The Herald, February 20th 2020



Popular posts from this blog

Big Gold Dreams – A Story of Scottish Independent Music 1977-1989

Disc 1 1. THE REZILLOS (My Baby Does) Good Sculptures (12/77)  2. THE EXILE Hooked On You (8/77) 3. DRIVE Jerkin’ (8/77) 4. VALVES Robot Love (9/77) 5. P.V.C. 2 Put You In The Picture (10/77) 6. JOHNNY & THE SELF ABUSERS Dead Vandals (11/77) 7. BEE BEE CEE You Gotta Know Girl (11/77) 8. SUBS Gimme Your Heart (2/78) 9. SKIDS Reasons (No Bad NB 1, 4/78) 10. FINGERPRINTZ Dancing With Myself (1/79)  11. THE ZIPS Take Me Down (4/79) 12. ANOTHER PRETTY FACE All The Boys Love Carrie (5/79)  13. VISITORS Electric Heat (5/79) 14. JOLT See Saw (6/79) 15. SIMPLE MINDS Chelsea Girl (6/79) 16. SHAKE Culture Shock (7/79) 17. HEADBOYS The Shape Of Things To Come (7/79) 18. FIRE EXIT Time Wall (8/79) 19. FREEZE Paranoia (9/79) 20. FAKES Sylvia Clarke (9/79) 21. TPI She’s Too Clever For Me (10/79) 22. FUN 4 Singing In The Showers (11/79) 23. FLOWERS Confessions (12/79) 24. TV21 Playing With Fire (4/80) 25. ALEX FERGUSSON Stay With Me Tonight (1980) 1. THE REZILL

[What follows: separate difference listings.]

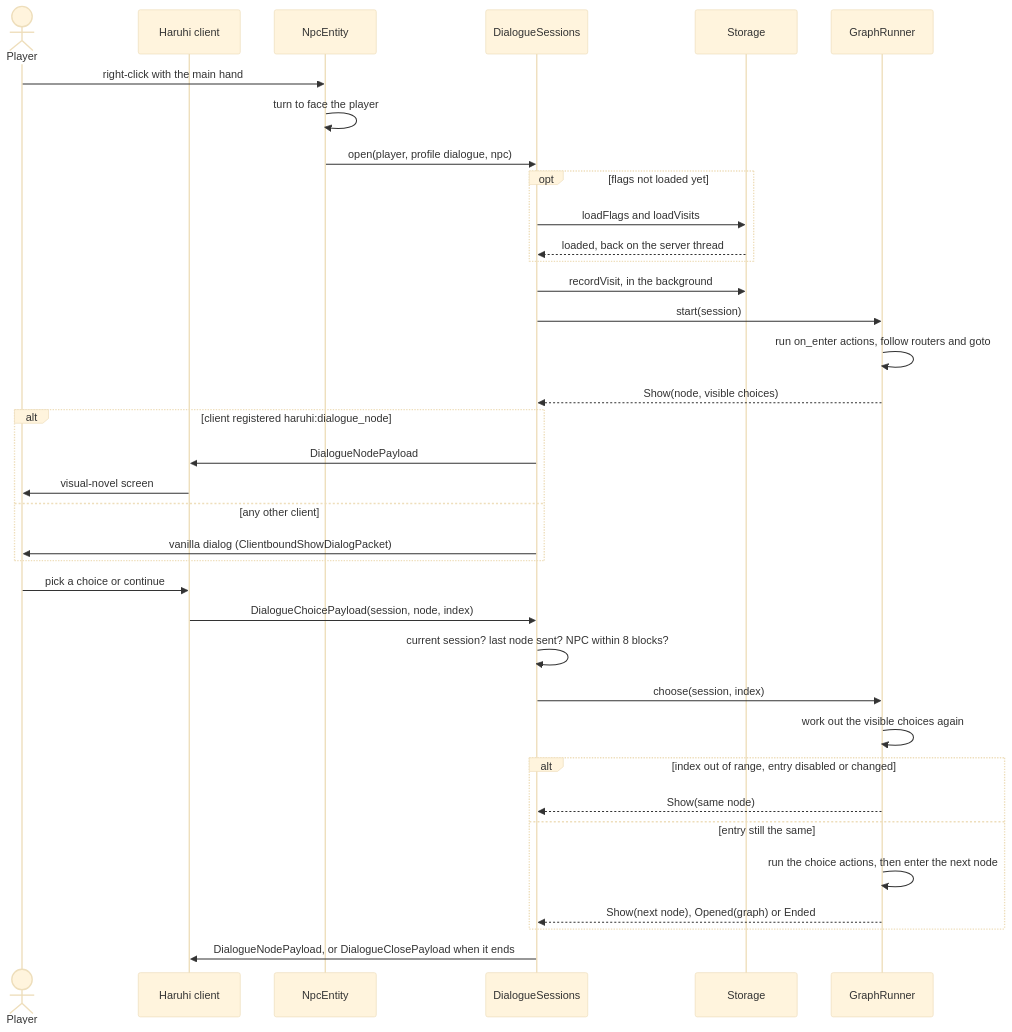
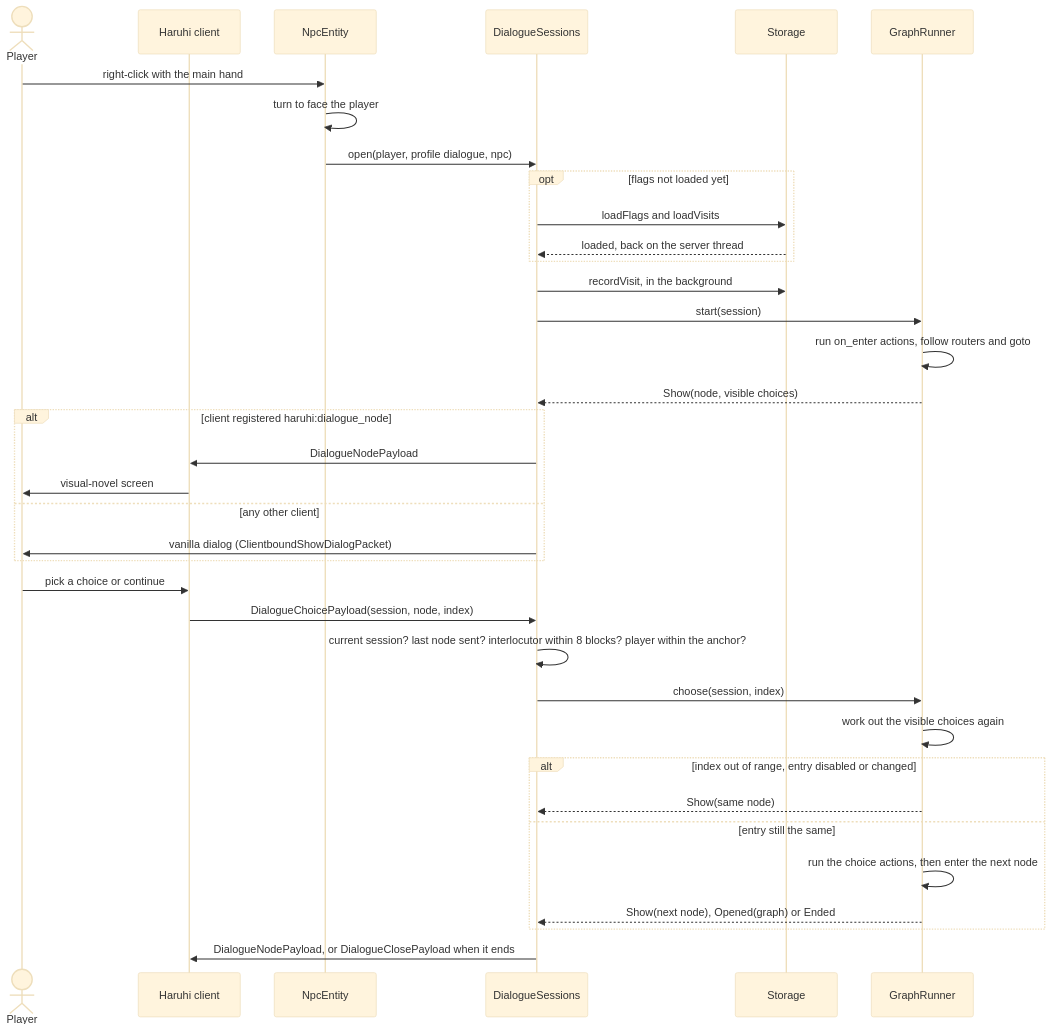
Before and after one commit to justbecauseph/haruhi: the diagram in docs/developer-guide.md, drawn with Mermaid (base theme). The commit also changed other lines of this file and 5 other files, not shown here.

````diff
--- a/docs/developer-guide.md
+++ b/docs/developer-guide.md
@@ -129,38 +129,38 @@
 ```mermaid
 sequenceDiagram
     actor P as Player
     participant C as Haruhi client
     participant N as NpcEntity
     participant D as DialogueSessions
     participant S as Storage
     participant R as GraphRunner
     P->>N: right-click with the main hand
     N->>N: turn to face the player
     N->>D: open(player, profile dialogue, npc)
     opt flags not loaded yet
         D->>S: loadFlags and loadVisits
         S-->>D: loaded, back on the server thread
     end
     D->>S: recordVisit, in the background
     D->>R: start(session)
     R->>R: run on_enter actions, follow routers and goto
     R-->>D: Show(node, visible choices)
     alt client registered haruhi:dialogue_node
         D->>C: DialogueNodePayload
         C->>P: visual-novel screen
     else any other client
         D->>P: vanilla dialog (ClientboundShowDialogPacket)
     end
     P->>C: pick a choice or continue
     C->>D: DialogueChoicePayload(session, node, index)
-    D->>D: current session? last node sent? NPC within 8 blocks?
+    D->>D: current session? last node sent? interlocutor within 8 blocks? player within the anchor?
     D->>R: choose(session, index)
     R->>R: work out the visible choices again
     alt index out of range, entry disabled or changed
         R-->>D: Show(same node)
     else entry still the same
         R->>R: run the choice actions, then enter the next node
         R-->>D: Show(next node), Opened(graph) or Ended
     end
     D->>C: DialogueNodePayload, or DialogueClosePayload when it ends
 ```
````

Losing Touch With My Mind - Psychedelia in Britain 1986-1990

DISC 1 1. THE STONE ROSES   -  Don’t Stop 2. SPACEMEN 3   -  Losing Touch With My Mind (Demo) 3. THE MODERN ART   -  Mind Train 4. 14 ICED BEARS   -  Mother Sleep 5. RED CHAIR FADEAWAY  -  Myra 6. BIFF BANG POW!   -  Five Minutes In The Life Of Greenwood Goulding 7. THE STAIRS  -  I Remember A Day 8. THE PRISONERS  -  In From The Cold 9. THE TELESCOPES   -  Everso 10. THE SEERS   -  Psych Out 11. MAGIC MUSHROOM BAND  -  You Can Be My L-S-D 12. THE HONEY SMUGGLERS  - Smokey Ice-Cream 13. THE MOONFLOWERS  -  We Dig Your Earth 14. THE SUGAR BATTLE   -  Colliding Minds 15. GOL GAPPAS   -  Albert Parker 16. PAUL ROLAND  -  In The Opium Den 17. THE THANES  -  Days Go Slowly By 18. THEE HYPNOTICS   -  Justice In Freedom (12" Version) 1. THE STONE ROSES    Don’t Stop ( Silvertone   ORE   1989) The trip didn’t quite start here for what sounds like Waterfall played backwards on The Stone Roses’ era-defining eponymous debut album, but it sounds

Edinburgh Rocks – The Capital's Music Scene in the 1950s and Early 1960s

Edinburgh has always been a vintage city. Yet, for youngsters growing up in the shadow of World War Two as well as a pervading air of tight-lipped Calvinism, they were dreich times indeed. The founding of the Edinburgh International Festival in 1947 and the subsequent Fringe it spawned may have livened up the city for a couple of weeks in August as long as you were fans of theatre, opera and classical music, but the pubs still shut early, and on Sundays weren't open at all. But Edinburgh too has always had a flipside beyond such official channels, and, in a twitch-hipped expression of the sort of cultural duality Robert Louis Stevenson recognised in his novel, Dr Jekyll and Mr Hyde, a vibrant dance-hall scene grew up across the city. Audiences flocked to emporiums such as the Cavendish in Tollcross, the Eldorado in Leith, The Plaza in Morningside and, most glamorous of all due to its revolving stage, the Palais in Fountainbridge. Here the likes of Joe Loss and Ted Heath broug